Before we were married, Kathleen gave me a book on the Pre-Raphaelites. At the time I had never heard of them. She instinctively knew I'd like them, and I did. The Pre-Rapahaelite Brotherhood was a school of artists in the late nineteenth and early twentieth century which held that the painter Raphael had corrupted painting through his use of classical poses. The Brotherhhod particularly rejected the Mannerist school of painting as mechanistic. Whatever their philosophy, the pre-Rapahelites gave us incredible detail and brilliant use of color. Their themes could be overly sentimental, but their best work shows emphasizes the beauty of nature and the human form. And just sometimes they give us a glimpse into the soul.

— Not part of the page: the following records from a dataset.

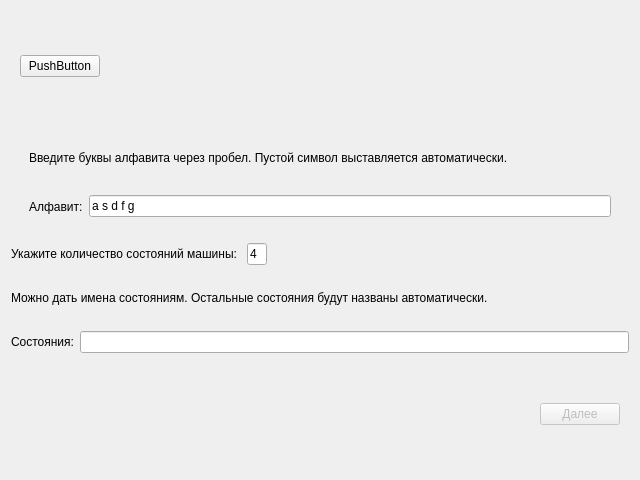
This is source/gui/sub_widgets/createprojectform.ui in baseoleph/turingmachine as Qt 5 draws it before an edit. The edited form follows.
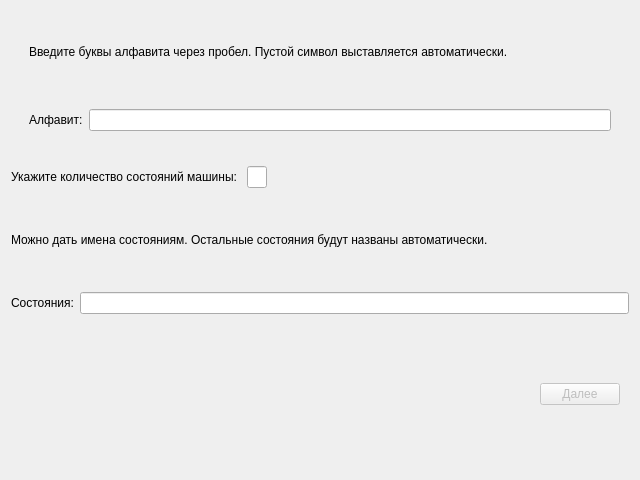
This is the edited form.

Diff of the .ui file:
```diff
--- a/source/gui/sub_widgets/createprojectform.ui
+++ b/source/gui/sub_widgets/createprojectform.ui
@@ -14,32 +14,6 @@
    <string>Form</string>
   </property>
   <layout class="QVBoxLayout" name="verticalLayout_3">
-   <item>
-    <widget class="QWidget" name="widget_2" native="true">
-     <layout class="QHBoxLayout" name="horizontalLayout_2">
-      <item>
-       <widget class="QPushButton" name="pushButton_2">
-        <property name="text">
-         <string>PushButton</string>
-        </property>
-       </widget>
-      </item>
-      <item>
-       <spacer name="horizontalSpacer_2">
-        <property name="orientation">
-         <enum>Qt::Horizontal</enum>
-        </property>
-        <property name="sizeHint" stdset="0">
-         <size>
-          <width>515</width>
-          <height>20</height>
-         </size>
-        </property>
-       </spacer>
-      </item>
-     </layout>
-    </widget>
-   </item>
    <item>
     <widget class="QWidget" name="widget_6" native="true">
      <layout class="QVBoxLayout" name="verticalLayout">
@@ -69,7 +43,7 @@
          <item>
           <widget class="QLineEdit" name="lineEdit_alphabet">
            <property name="text">
-            <string>a s d f g</string>
+            <string/>
            </property>
           </widget>
          </item>
@@ -99,7 +73,7 @@
           </size>
          </property>
          <property name="text">
-          <string>4</string>
+          <string/>
          </property>
         </widget>
        </item>
```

One favorite theme of the Pre-Raphelites was the Arthurian cycle of legend, and its many interpretations. Alfred, Lord Tennyson's poem, "The Lady of Shalott," loosely based on the Arthurian legend of Elaine of Astolat, was the subject of several pre-Raphaelite paintings, including three by John William Waterhouse. The poem tells of a woman who is confined to a tower, and is cursed to weave a magic web without looking at the world. When Sir Lancelot passes by her tower, she is so enamored of him that she abandons her loom and sets off in a boat to pursue the knight. Because of the curse, she dies before reaching Camelot.
"'I am Half Sick of Shadows,' said the "Lady of Shalott," pictured above, illustrates the following stanza:
But in her web she still delights
To weave the mirror's magic sights,
For often thro' the silent nights
A funeral, with plumes and lights
And music, went to Camelot:
Or when the moon was overhead,
Came two young lovers lately wed:
"I am half sick of shadows," said
The Lady of Shalott.
The painting now hangs in the Art Gallery of Ontario in Toronto. A larger copy of the painting can be found here. And yes, I fell in love with the woman at the loom the first time I saw the painting. Kathleen doesn't have a lot to worry about. For one thing, the woman's hair and figure are very much like Kathleen's And for another, the painting is from 1916, and the model for the picture has surely passed on.